▶ **Work instructions**: What lines in the following entries hold the word "results"? Copy each one.

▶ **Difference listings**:
□ □ □ □ □

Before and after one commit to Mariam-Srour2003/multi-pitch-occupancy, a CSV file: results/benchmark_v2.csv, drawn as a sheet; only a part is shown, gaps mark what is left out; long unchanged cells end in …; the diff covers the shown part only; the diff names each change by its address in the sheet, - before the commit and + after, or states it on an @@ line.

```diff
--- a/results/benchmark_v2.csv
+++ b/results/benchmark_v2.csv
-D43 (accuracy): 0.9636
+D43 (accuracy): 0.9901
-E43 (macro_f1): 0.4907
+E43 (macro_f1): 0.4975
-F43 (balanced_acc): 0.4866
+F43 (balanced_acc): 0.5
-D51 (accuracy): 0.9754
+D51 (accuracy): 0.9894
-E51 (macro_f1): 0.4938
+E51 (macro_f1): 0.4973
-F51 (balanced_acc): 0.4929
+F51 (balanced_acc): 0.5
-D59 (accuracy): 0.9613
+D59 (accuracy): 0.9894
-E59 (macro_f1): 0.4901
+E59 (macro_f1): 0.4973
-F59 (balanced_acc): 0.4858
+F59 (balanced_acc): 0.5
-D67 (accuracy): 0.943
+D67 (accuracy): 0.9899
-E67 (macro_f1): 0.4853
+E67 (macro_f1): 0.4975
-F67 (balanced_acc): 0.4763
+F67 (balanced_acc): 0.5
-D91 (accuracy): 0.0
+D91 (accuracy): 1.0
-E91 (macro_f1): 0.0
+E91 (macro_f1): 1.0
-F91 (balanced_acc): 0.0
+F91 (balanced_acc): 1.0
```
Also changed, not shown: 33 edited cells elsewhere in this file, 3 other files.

□ □ □ □ □

▶ **Finished exercise**:
Before and after one commit to Mariam-Srour2003/multi-pitch-occupancy, a CSV file: results/benchmark_v2.csv, drawn as a sheet; only a part is shown, gaps mark what is left out; long unchanged cells end in …; the diff covers the shown part only; the diff names each change by its address in the sheet, - before the commit and + after, or states it on an @@ line.
--- a/results/benchmark_v2.csv
+++ b/results/benchmark_v2.csv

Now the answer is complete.